Strings were prominently featured in many of the disco classics like ‘Fly Robin Fly’, ‘Last Dance’ and ‘YMCA’. In fact many disco songs made use of the orchestral sound including ‘Let’s All Chant’, ‘Fifth of Beethoven” and the disco versions of the ‘Star Wars’ & ‘Space Odyssey’ themes.
Specifically on our albums (Dr. Buzzard’s Original Savannah Band) STRINGS gave our music a sizzling sophistication. We used them in every one of our songs. Strings acted as a time machine taking us to a bygone era and place. They triggered our imagination in real time. They added animation to our dreams.
As kids we were thrilled by the mere sight of all these amazing players gathering in one room to adorn our record. Charlie Calello did the orchestrations for our first record and then in subsequent albums we used legendary figures like Jimmy Haskell and Van Alexander.
Witnessing all this inspired me to learn string orchestrations. Was fortunate to work with amazing performers like Harry Lookofsky, David Nadien, Marin Alsop and Jill Jaffe.
As an arranger it was a career highlight to stand in front of all these talented and celebrated artists. For the most part I am self-taught so initially I was a bit intimidated. I thought due to a preconceived idea there would be a certain amount of snobbery but it never materialized. These highly trained musicians were most patient and generous and eased my fear. They also made our music ‘dance.’

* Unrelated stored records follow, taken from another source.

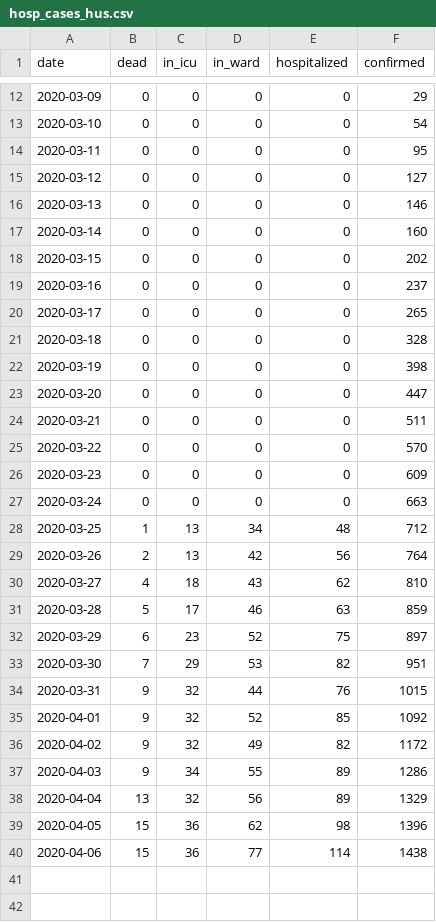
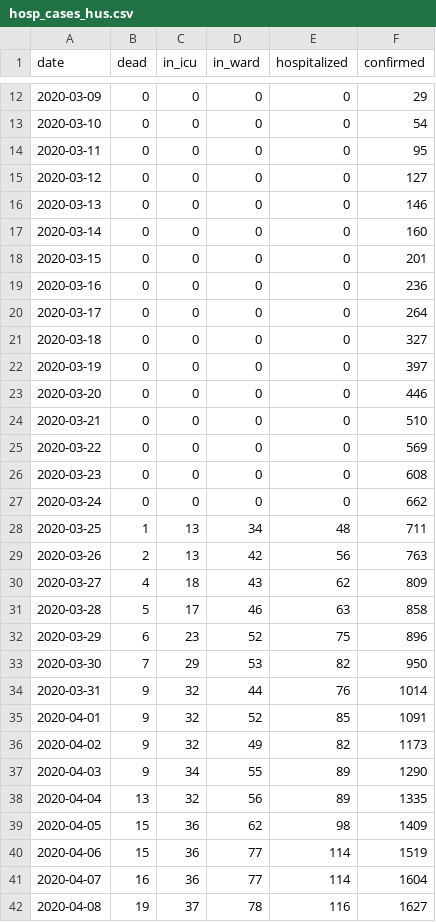
Before and after one commit to kausaltech/reina-model, a CSV file: data/hosp_cases_hus.csv, drawn as a sheet; only a part is shown, gaps mark what is left out.

```diff
--- a/data/hosp_cases_hus.csv
+++ b/data/hosp_cases_hus.csv
@@ -17,24 +17,26 @@ date,dead,in_icu,in_ward,hospitalized,confirmed
 2020-03-14,0,0,0,0,160
-2020-03-15,0,0,0,0,202
-2020-03-16,0,0,0,0,237
-2020-03-17,0,0,0,0,265
-2020-03-18,0,0,0,0,328
-2020-03-19,0,0,0,0,398
-2020-03-20,0,0,0,0,447
-2020-03-21,0,0,0,0,511
-2020-03-22,0,0,0,0,570
-2020-03-23,0,0,0,0,609
-2020-03-24,0,0,0,0,663
-2020-03-25,1,13,34,48,712
-2020-03-26,2,13,42,56,764
-2020-03-27,4,18,43,62,810
-2020-03-28,5,17,46,63,859
-2020-03-29,6,23,52,75,897
-2020-03-30,7,29,53,82,951
-2020-03-31,9,32,44,76,1015
-2020-04-01,9,32,52,85,1092
-2020-04-02,9,32,49,82,1172
-2020-04-03,9,34,55,89,1286
-2020-04-04,13,32,56,89,1329
-2020-04-05,15,36,62,98,1396
-2020-04-06,15,36,77,114,1438
+2020-03-15,0,0,0,0,201
+2020-03-16,0,0,0,0,236
+2020-03-17,0,0,0,0,264
+2020-03-18,0,0,0,0,327
+2020-03-19,0,0,0,0,397
+2020-03-20,0,0,0,0,446
+2020-03-21,0,0,0,0,510
+2020-03-22,0,0,0,0,569
+2020-03-23,0,0,0,0,608
+2020-03-24,0,0,0,0,662
+2020-03-25,1,13,34,48,711
+2020-03-26,2,13,42,56,763
+2020-03-27,4,18,43,62,809
+2020-03-28,5,17,46,63,858
+2020-03-29,6,23,52,75,896
+2020-03-30,7,29,53,82,950
+2020-03-31,9,32,44,76,1014
+2020-04-01,9,32,52,85,1091
+2020-04-02,9,32,49,82,1173
+2020-04-03,9,34,55,89,1290
+2020-04-04,13,32,56,89,1335
+2020-04-05,15,36,62,98,1409
+2020-04-06,15,36,77,114,1519
+2020-04-07,16,36,77,114,1604
+2020-04-08,19,37,78,116,1627
```
Also changed, not shown: data/cases_fin.csv, data/hospitalizations_fin.csv.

As an audience member there is nothing as thrilling as to see and hear real strings. The minute you see them, even one violin player in a subway, it takes the whole musical experience to a higher aural dimension. The visual impact of seeing a string ensemble is priceless. When it came to disco music Violins, Violas & Cellos represented royalty. Strings were King … ummm … and Queen!!!” – Coati Mundi (Disco veteran)